Select all lines holding the word "styles" from the entries that follow.

(Records drawn from a dataset)
- - - - - - -
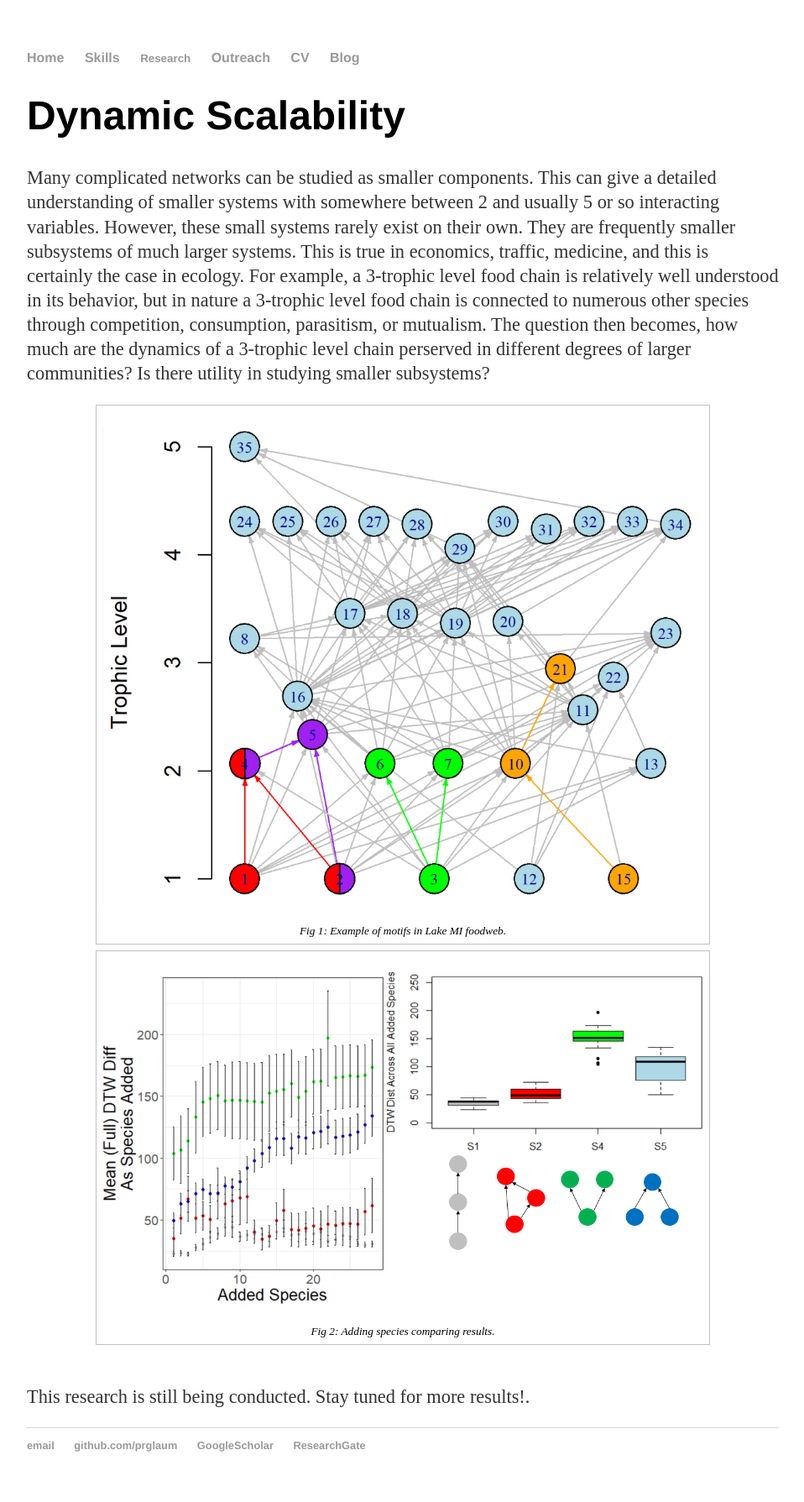
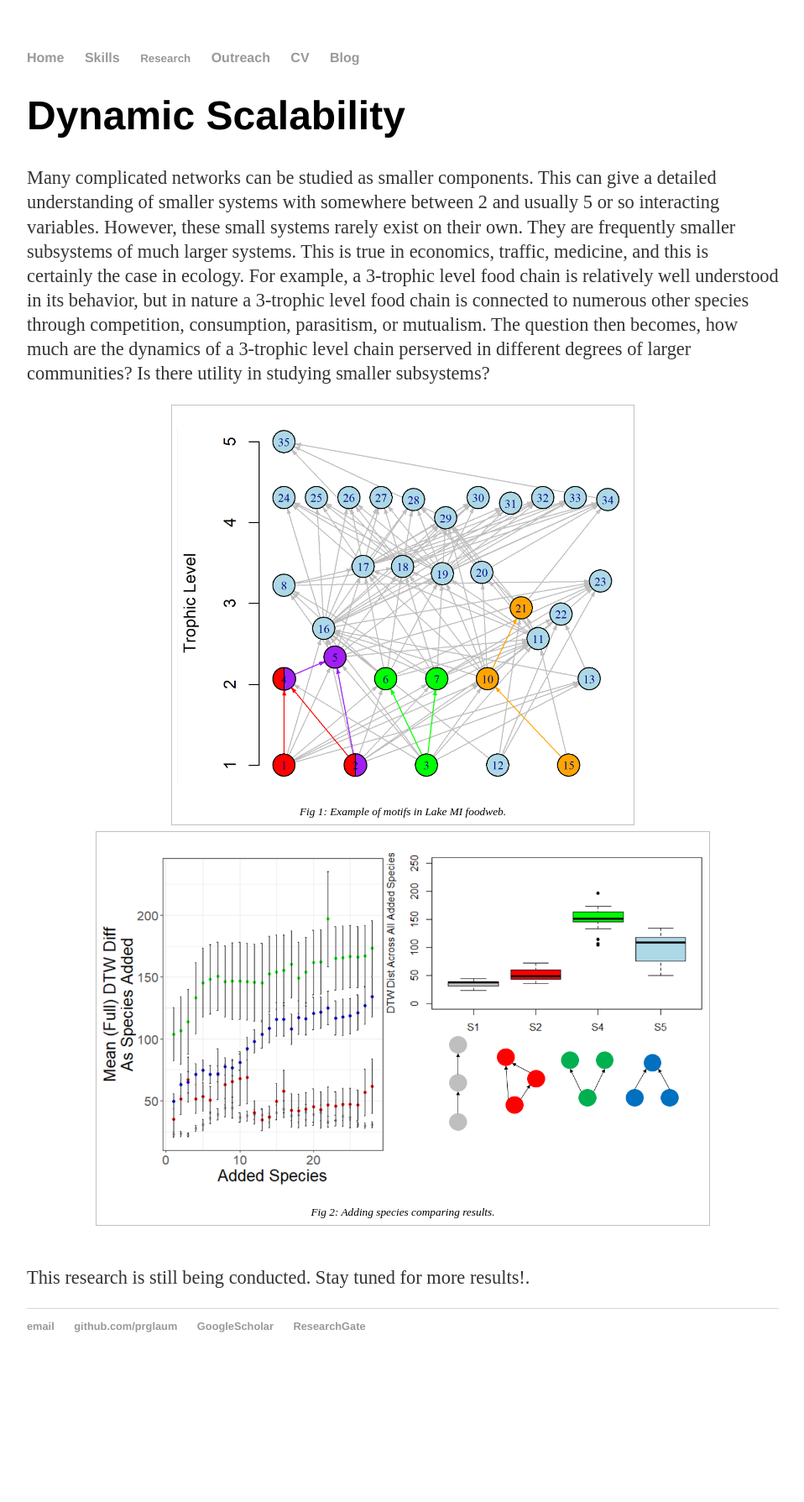
Before and after one commit to prglaum/prglaum.github.io, a Jekyll site: the page built from research/scalability/index.html, in a window 1280 px wide. Shown: the whole page at 84% size, without its empty margins (160-1118 px from the left). Built offline with Jekyll 4.4.1, drawn with Linux system fonts in a browser that asks for light colours; after the commit the page ends 1647 px from its top, so only the background shows below that.

Commit message:
Update index.html

```diff
--- a/research/scalability/index.html
+++ b/research/scalability/index.html
@@ -12,7 +12,7 @@ title: Dynamic Scalability
   degrees of larger communities? Is there utility in studying smaller subsystems? </p>
 </div><!-- /.blurb -->
 
-<figure40 class="div80">
+<figure40 class="div60">
 		<p><img class=scaled src="{{site.url}}/docs/assets/images/LakeMIFoodweb.PNG" alt="lakeMI">
 		<figcaption>Fig 1: Example of motifs in Lake MI foodweb. </figcaption>
 </figure40>
```
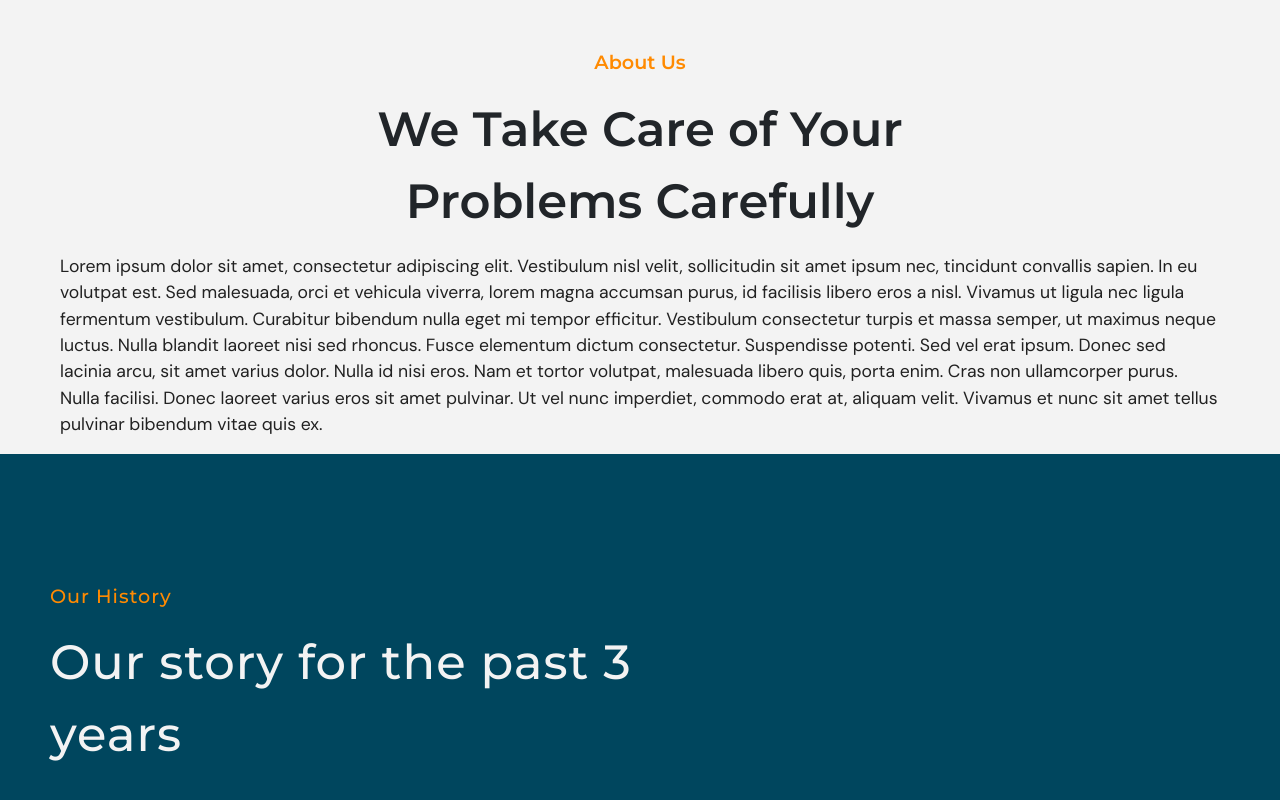
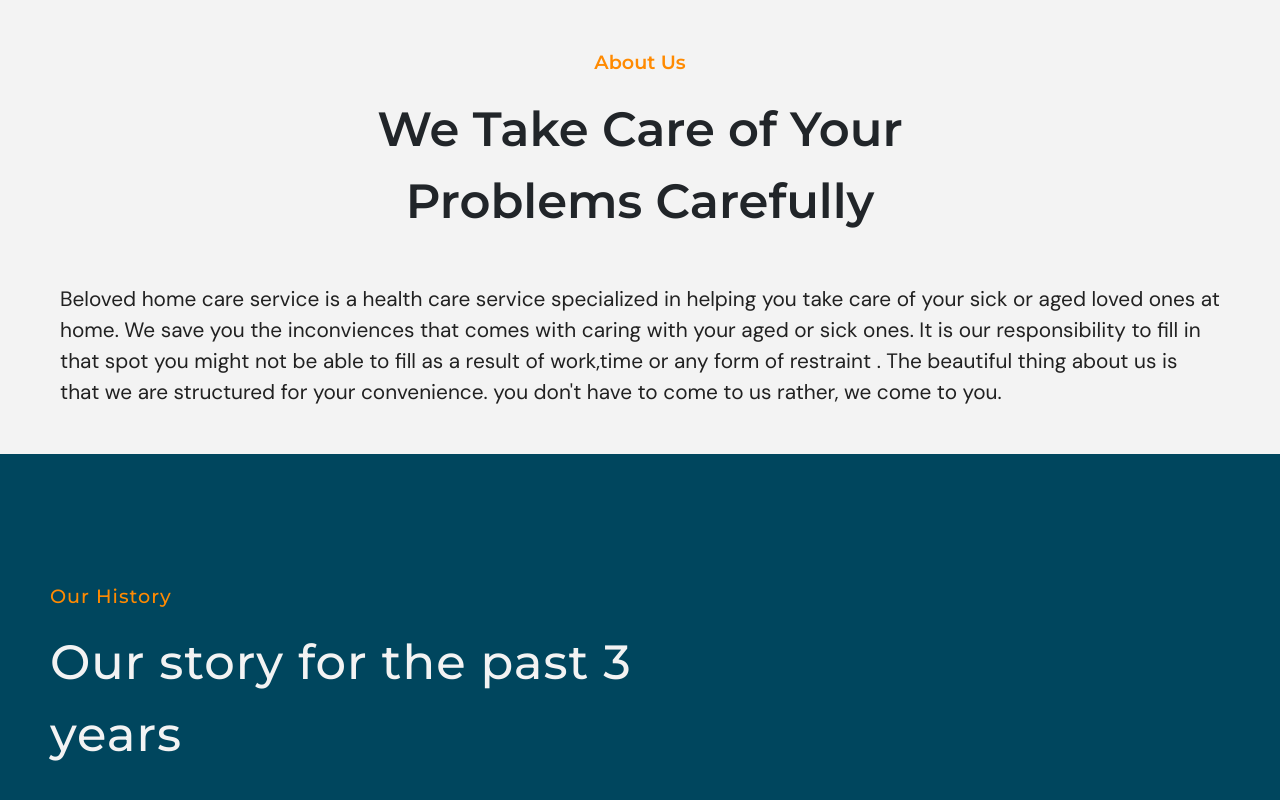
Before and after one commit to DavidWaza/beloved-healthcare, a Next.js app: page /about in a window 1280 px wide. Shown: the part 740-1540 px from the top of the page. Built offline with nearby package versions, Linux system fonts and the light colour scheme.

Commit message:
changed primary button color

```diff
--- a/pages/about.js
+++ b/pages/about.js
@@ -1,11 +1,11 @@
 import React from "react";
 import abtStyles from "../styles/About.module.css";
-import Head from 'next/head'
+import Head from "next/head";
 
 const About = () => {
   return (
     <>
-    <Head>
+      <Head>
         <title>BHC | about</title>
         <meta
           name="description"
@@ -25,20 +25,14 @@ const About = () => {
             We Take Care of Your <br /> Problems Carefully
           </p>
           <p>
-            Lorem ipsum dolor sit amet, consectetur adipiscing elit. Vestibulum
-            nisl velit, sollicitudin sit amet ipsum nec, tincidunt convallis
-            sapien. In eu volutpat est. Sed malesuada, orci et vehicula viverra,
-            lorem magna accumsan purus, id facilisis libero eros a nisl. Vivamus
-            ut ligula nec ligula fermentum vestibulum. Curabitur bibendum nulla
-            eget mi tempor efficitur. Vestibulum consectetur turpis et massa
-            semper, ut maximus neque luctus. Nulla blandit laoreet nisi sed
-            rhoncus. Fusce elementum dictum consectetur. Suspendisse potenti.
-            Sed vel erat ipsum. Donec sed lacinia arcu, sit amet varius dolor.
-            Nulla id nisi eros. Nam et tortor volutpat, malesuada libero quis,
-            porta enim. Cras non ullamcorper purus. Nulla facilisi. Donec
-            laoreet varius eros sit amet pulvinar. Ut vel nunc imperdiet,
-            commodo erat at, aliquam velit. Vivamus et nunc sit amet tellus
-            pulvinar bibendum vitae quis ex.
+            Beloved home care service is a health care service specialized in
+            helping you take care of your sick or aged loved ones at home. We
+            save you the inconviences that comes with caring with your aged or
+            sick ones. It is our responsibility to fill in that spot you might
+            not be able to fill as a result of work,time or any form of
+            restraint . The beautiful thing about us is that we are structured
+            for your convenience. you don&apos;t have to come to us rather, we come
+            to you.
           </p>
         </div>
       </div>
--- a/styles/About.module.css
+++ b/styles/About.module.css
@@ -50,12 +50,12 @@
 }
 
 .title>p:nth-child(3) {
-    font-size: 1.1em;
+    font-size: 1.3em;
     font-family: "DM Sans", sans-serif;
     display: flex;
     justify-content: center;
     color: #212121;
-    padding: 0px 60px;
+    padding: 30px 60px;
 }
 
 .whyUs {
--- a/styles/Home.module.css
+++ b/styles/Home.module.css
@@ -35,7 +35,7 @@
 }
 
 .listParags>p:nth-child(1) {
-  color: #0094a7;
+  color: #34beb9;
   font-family: 'DM Sans', sans-serif;
 }
 
@@ -216,7 +216,7 @@
 
 /* BUTTON */
 .button {
-  background-color: #0094a7;
+  background: linear-gradient(-135deg,#34beb9,#1a7673) #1a7673 no-repeat;
   padding: 15px 30px;
   margin-bottom: 30px;
   border: none;
```
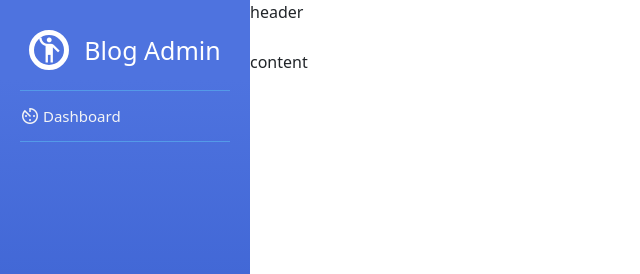
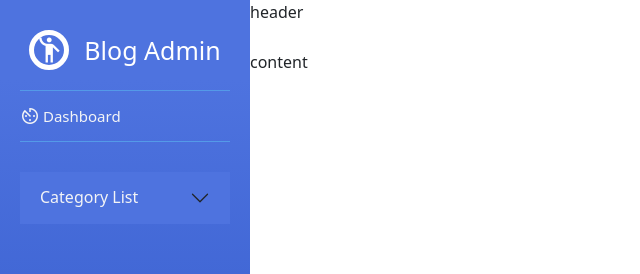
Before and after one commit to sumancse26/master, a Vue app: page /dashboard in a window 1280 px wide. Shown: the top 274 px of the page, without its empty margins (0-640 px from the left). Built offline with nearby package versions, Linux system fonts and the light colour scheme.

Commit message:
Category

```diff
--- a/src/dashboard/components/SidebarComp.vue
+++ b/src/dashboard/components/SidebarComp.vue
@@ -7,7 +7,33 @@
 		<span class="material-symbols-outlined"> av_timer </span>
 		<h5>Dashboard</h5>
 	</div>
-	<div class="create-category"></div>
+
+	<div class="accordion accordion-flush sidebar-accordion" id="accordionFlushExample">
+		<div class="accordion-item">
+			<h2 class="accordion-header accordion-header-custom" id="flush-headingOne">
+				<button
+					class="accordion-button collapsed accordion-header-custom"
+					type="button"
+					data-bs-toggle="collapse"
+					data-bs-target="#flush-collapseOne"
+					aria-expanded="false"
+					aria-controls="flush-collapseOne"
+				>
+					Category List
+				</button>
+			</h2>
+			<div
+				id="flush-collapseOne"
+				class="accordion-collapse collapse category-name"
+				aria-labelledby="flush-headingOne"
+				data-bs-parent="#accordionFlushExample"
+			>
+				<div class="accordion-body">
+					<p class="m-0 p-0">Category Name</p>
+				</div>
+			</div>
+		</div>
+	</div>
 </template>
 
 <script>
--- a/src/dashboard/css/sidebar.css
+++ b/src/dashboard/css/sidebar.css
@@ -30,3 +30,24 @@
 	margin-bottom: 0;
 	margin-right: 3px;
 }
+.sidebar-accordion {
+	margin-top: 30px;
+}
+
+.sidebar-accordion .accordion-header-custom {
+	background-color: #4e73df;
+	color: #f3f4f6;
+}
+.sidebar-accordion .category-name {
+	margin-left: 15px !important;
+	background-color: #4e73df;
+	color: #f3f4f6;
+}
+
+.sidebar-accordion .accordion-item {
+	background-color: unset;
+}
+
+.sidebar-accordion .accordion-body {
+	padding: 10px;
+}
```
Also changed, not shown: 1 other file (tests, documents, lock files or other folders).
- - - - - - -
WRITTEN RESPONSE:
 import abtStyles from "../styles/About.module.css";
--- a/styles/About.module.css
+++ b/styles/About.module.css
--- a/styles/Home.module.css
+++ b/styles/Home.module.css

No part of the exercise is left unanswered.